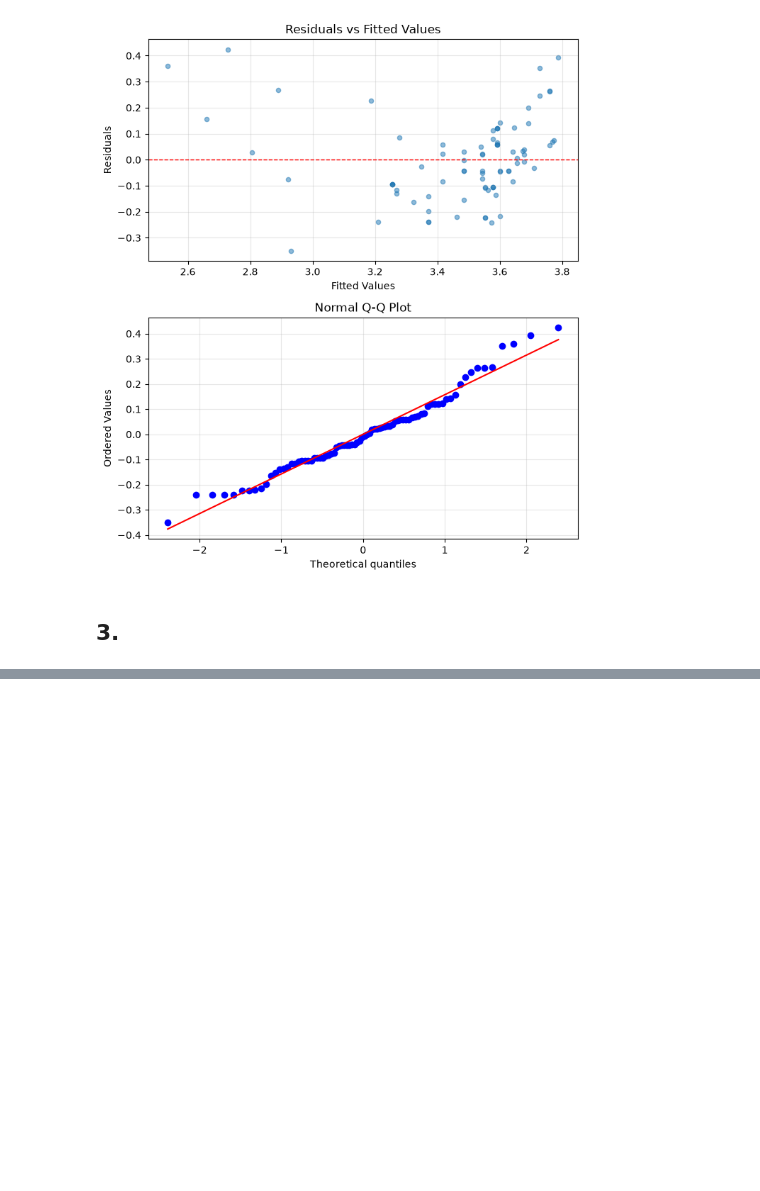
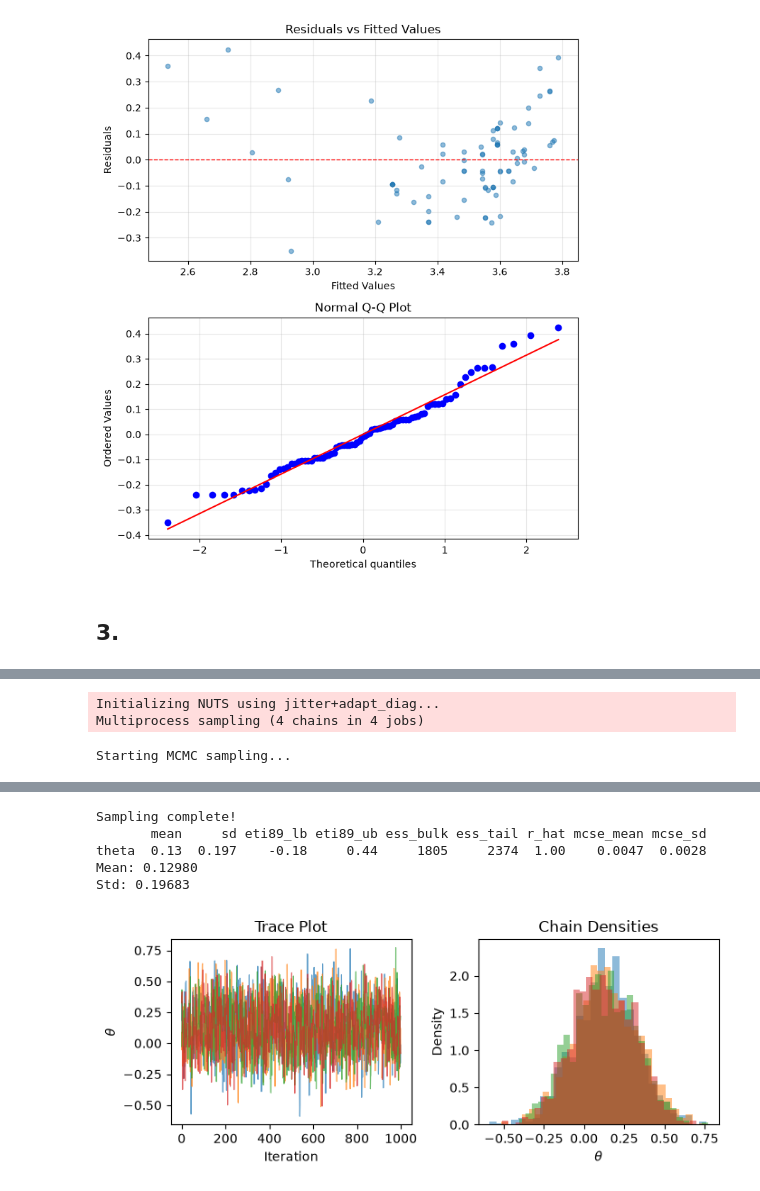
Before and after one commit to macpalor/statistics-for-data-science, a Jupyter notebook: exercise5.ipynb, the cells around one changed output, grey strips where cells are left out. Saved outputs shown, nothing was run; the diff lists cells and outputs as text; code cells hidden in the pictures; blank space fills up the shorter version.

```diff
--- a/exercise5.ipynb
+++ b/exercise5.ipynb
@@ -204,0 +209,56 @@ Since $\mathbb{E}(X_i\epsilon_i)=0$, the second term vanishes when we take the e
+# %%
+import pymc as pm
+import numpy as np
+import matplotlib.pyplot as plt
+import arviz as az
+
+# --- Data and Hyperparameters ---
+X_data = np.array([-0.02, -0.03, 0.82, -1.05, -0.76, 0.46, -0.06, 0.34, -0.08,
+                    -0.24, 1.43, 1.07, -2.5 , 1.48, 2.16, 1.23, -0.21, -0.69, 0.73, -0.62]) # The observed data
+sigma_known = 1.0        # Standard deviation for data (known)
+theta_mean = 0.0         # Prior mean for theta
+theta_std = 0.4          # Prior standard deviation for theta
+
+# --- Model Definition ---
+with pm.Model() as model_part_a:
+    # Prior for theta
+    theta = pm.Normal('theta', mu=theta_mean, sigma=theta_std)
+
+    # Likelihood of the data
+    X_obs = pm.Normal('X_obs', mu=theta, sigma=sigma_known, observed=X_data)
+
+    # Sample from posterior using NUTS
+    print("Starting MCMC sampling...")
+    idata = pm.sample(draws=1000, tune=1000, random_seed=42, progressbar=False)
+    print("Sampling complete!")
+
+print(az.summary(idata, var_names=["theta"]))
+
+# Create trace plot for visual inspection
+fig, axes = plt.subplots(1, 2, figsize=(7, 3))
+
+# Extract theta samples for all chains
+theta_samples = idata.posterior["theta"].values
+
+print(f"Mean: {theta_samples.flatten().mean():.5f}")
+print(f"Std: {theta_samples.flatten().std():.5f}")
+# Plot traces for each chain
+for chain in range(theta_samples.shape[0]):
+    axes[0].plot(theta_samples[chain, :], alpha=0.7, linewidth=0.8)
+axes[0].set_xlabel("Iteration")
+axes[0].set_ylabel(r"$\theta$")
+axes[0].set_title("Trace Plot")
+
+# Plot overlaid densities
+for chain in range(theta_samples.shape[0]):
+    axes[1].hist(theta_samples[chain, :], bins=30, alpha=0.5, density=True)
+axes[1].set_xlabel(r"$\theta$")
+axes[1].set_ylabel("Density")
+axes[1].set_title("Chain Densities")
+
+plt.tight_layout()
+plt.show()
+# %% [output]
+Initializing NUTS using jitter+adapt_diag...
+Multiprocess sampling (4 chains in 4 jobs)
+Starting MCMC sampling...
@@ -204,0 +267,6 @@ Since $\mathbb{E}(X_i\epsilon_i)=0$, the second term vanishes when we take the e
+Sampling complete!
+       mean     sd eti89_lb eti89_ub ess_bulk ess_tail r_hat mcse_mean mcse_sd
+theta  0.13  0.197    -0.18     0.44     1805     2374  1.00    0.0047  0.0028
+Mean: 0.12980
+Std: 0.19683
+[figure, added]
```
Also changed, not shown: parts of 10 cells of this notebook.
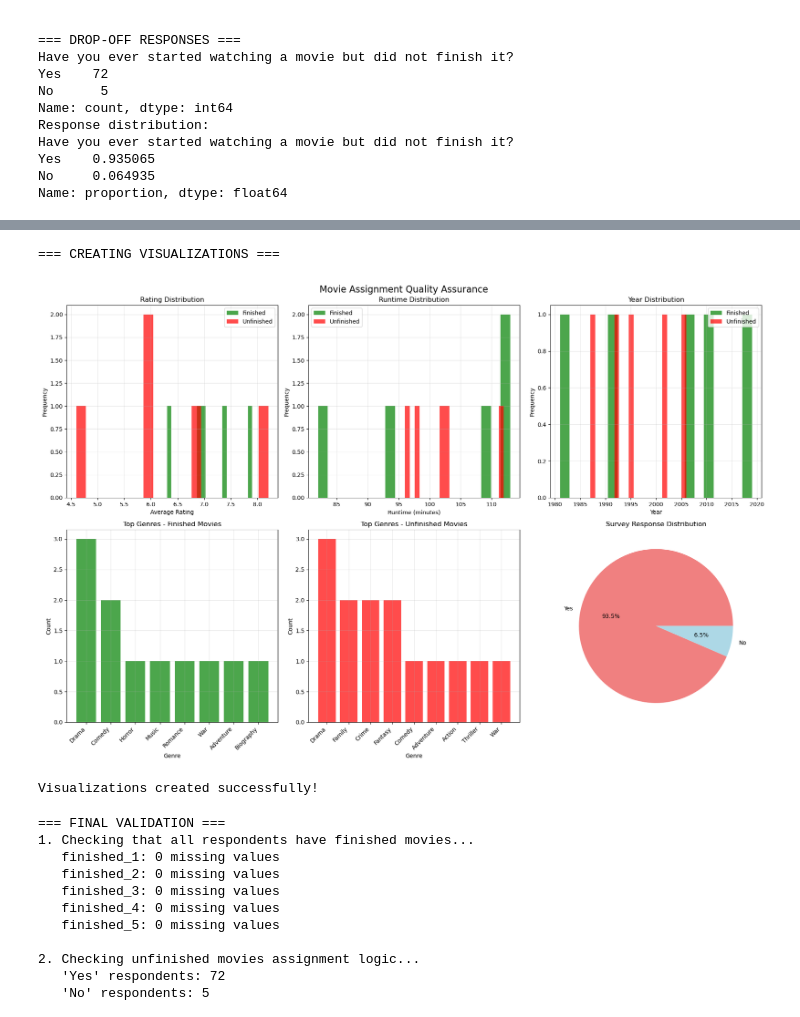
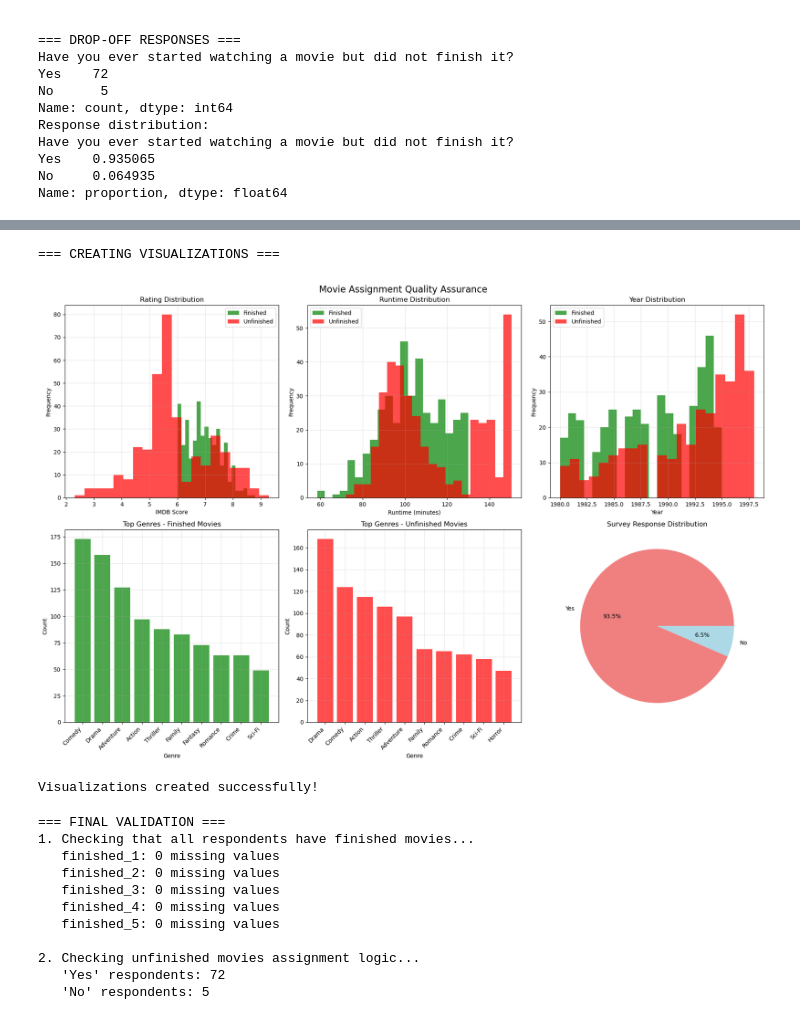
Before and after one commit to mriacodes/ml_movie_dropoffs, a Jupyter notebook: backend/movies_seeding/movies_seeding.ipynb, the cells around one changed output, grey strips where cells are left out. Saved outputs shown, nothing was run; the diff lists cells and outputs as text; code cells hidden in the pictures.

```diff
--- a/backend/movies_seeding/movies_seeding.ipynb
+++ b/backend/movies_seeding/movies_seeding.ipynb
@@ -543,40 +1367,40 @@ plt.style.use('default')
 fig, axes = plt.subplots(2, 3, figsize=(18, 12))
 fig.suptitle('Movie Assignment Quality Assurance', fontsize=16)
 
-# 1. Rating distribution comparison
-axes[0, 0].hist(finished_analysis['averageRating'], bins=20, alpha=0.7, label='Finished', color='green')
+# 1. Rating distribution comparison - use correct column name
+axes[0, 0].hist(finished_analysis['imdb_score'], bins=20, alpha=0.7, label='Finished', color='green')
 if len(unfinished_analysis) > 0:
-    axes[0, 0].hist(unfinished_analysis['averageRating'], bins=20, alpha=0.7, label='Unfinished', color='red')
+    axes[0, 0].hist(unfinished_analysis['imdb_score'], bins=20, alpha=0.7, label='Unfinished', color='red')
 axes[0, 0].set_title('Rating Distribution')
-axes[0, 0].set_xlabel('Average Rating')
+axes[0, 0].set_xlabel('IMDB Score')
 axes[0, 0].set_ylabel('Frequency')
 axes[0, 0].legend()
 axes[0, 0].grid(True, alpha=0.3)
 
-# 2. Runtime distribution comparison
-axes[0, 1].hist(finished_analysis['runtime'], bins=20, alpha=0.7, label='Finished', color='green')
+# 2. Runtime distribution comparison - use correct column name
+axes[0, 1].hist(finished_analysis['duration'], bins=20, alpha=0.7, label='Finished', color='green')
 if len(unfinished_analysis) > 0:
-    axes[0, 1].hist(unfinished_analysis['runtime'], bins=20, alpha=0.7, label='Unfinished', color='red')
+    axes[0, 1].hist(unfinished_analysis['duration'], bins=20, alpha=0.7, label='Unfinished', color='red')
 axes[0, 1].set_title('Runtime Distribution')
 axes[0, 1].set_xlabel('Runtime (minutes)')
 axes[0, 1].set_ylabel('Frequency')
 axes[0, 1].legend()
 axes[0, 1].grid(True, alpha=0.3)
 
-# 3. Year distribution
-axes[0, 2].hist(finished_analysis['year'], bins=20, alpha=0.7, label='Finished', color='green')
+# 3. Year distribution - use correct column name
+axes[0, 2].hist(finished_analysis['title_year'], bins=20, alpha=0.7, label='Finished', color='green')
 if len(unfinished_analysis) > 0:
-    axes[0, 2].hist(unfinished_analysis['year'], bins=20, alpha=0.7, label='Unfinished', color='red')
+    axes[0, 2].hist(unfinished_analysis['title_year'], bins=20, alpha=0.7, label='Unfinished', color='red')
 axes[0, 2].set_title('Year Distribution')
 axes[0, 2].set_xlabel('Year')
 axes[0, 2].set_ylabel('Frequency')
 axes[0, 2].legend()
 axes[0, 2].grid(True, alpha=0.3)
 
-# 4. Genre distribution for finished movies
+# 4. Genre distribution for finished movies - use correct column name
 def get_genre_distribution(movie_details):
     all_genres = []
-    for genre_list in movie_details['genre'].dropna():
+    for genre_list in movie_details['genres'].dropna():
         all_genres.extend([g.strip() for g in genre_list.split(',')])
     return pd.Series(all_genres).value_counts()
 
@@ -591,34 +1415,34 @@ axes[1, 0].set_xticklabels(top_finished_genres.index, rotation=45, ha='right')
 axes[1, 0].grid(True, alpha=0.3)
 
 # 5. Genre distribution for unfinished movies
 if len(unfinished_analysis) > 0:
     unfinished_genres = get_genre_distribution(unfinished_analysis)
     top_unfinished_genres = unfinished_genres.head(10)
     axes[1, 1].bar(range(len(top_unfinished_genres)), top_unfinished_genres.values, color='red', alpha=0.7)
     axes[1, 1].set_title('Top Genres - Unfinished Movies')
     axes[1, 1].set_xlabel('Genre')
     axes[1, 1].set_ylabel('Count')
     axes[1, 1].set_xticks(range(len(top_unfinished_genres)))
     axes[1, 1].set_xticklabels(top_unfinished_genres.index, rotation=45, ha='right')
     axes[1, 1].grid(True, alpha=0.3)
 else:
     axes[1, 1].text(0.5, 0.5, 'No unfinished movies\n(all respondents said "No")',
                     ha='center', va='center', transform=axes[1, 1].transAxes)
     axes[1, 1].set_title('Top Genres - Unfinished Movies')
 
 # 6. Response distribution
 dropoff_column = 'Have you ever started watching a movie but did not finish it?'
 response_counts = seeded_survey[dropoff_column].value_counts()
 axes[1, 2].pie(response_counts.values, labels=response_counts.index, autopct='%1.1f%%', colors=['lightcoral', 'lightblue'])
 axes[1, 2].set_title('Survey Response Distribution')
 
 plt.tight_layout()
 plt.show()
 
 print("Visualizations created successfully!")
 # %% [output]
 === CREATING VISUALIZATIONS ===
-[figure, old version]
+[figure, new version]
 Visualizations created successfully!
 # %%
 # Final validation and export
```
Also changed, not shown: parts of 15 cells of this notebook, 4 other files.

**TASK OBJECTIVE:** Scan the records for the string "print". Copy each line in which it appears.

**ANSWER TO THIS PROBLEM:**
+    print("Starting MCMC sampling...")
+    print("Sampling complete!")
+print(az.summary(idata, var_names=["theta"]))
+print(f"Mean: {theta_samples.flatten().mean():.5f}")
+print(f"Std: {theta_samples.flatten().std():.5f}")
 print("Visualizations created successfully!")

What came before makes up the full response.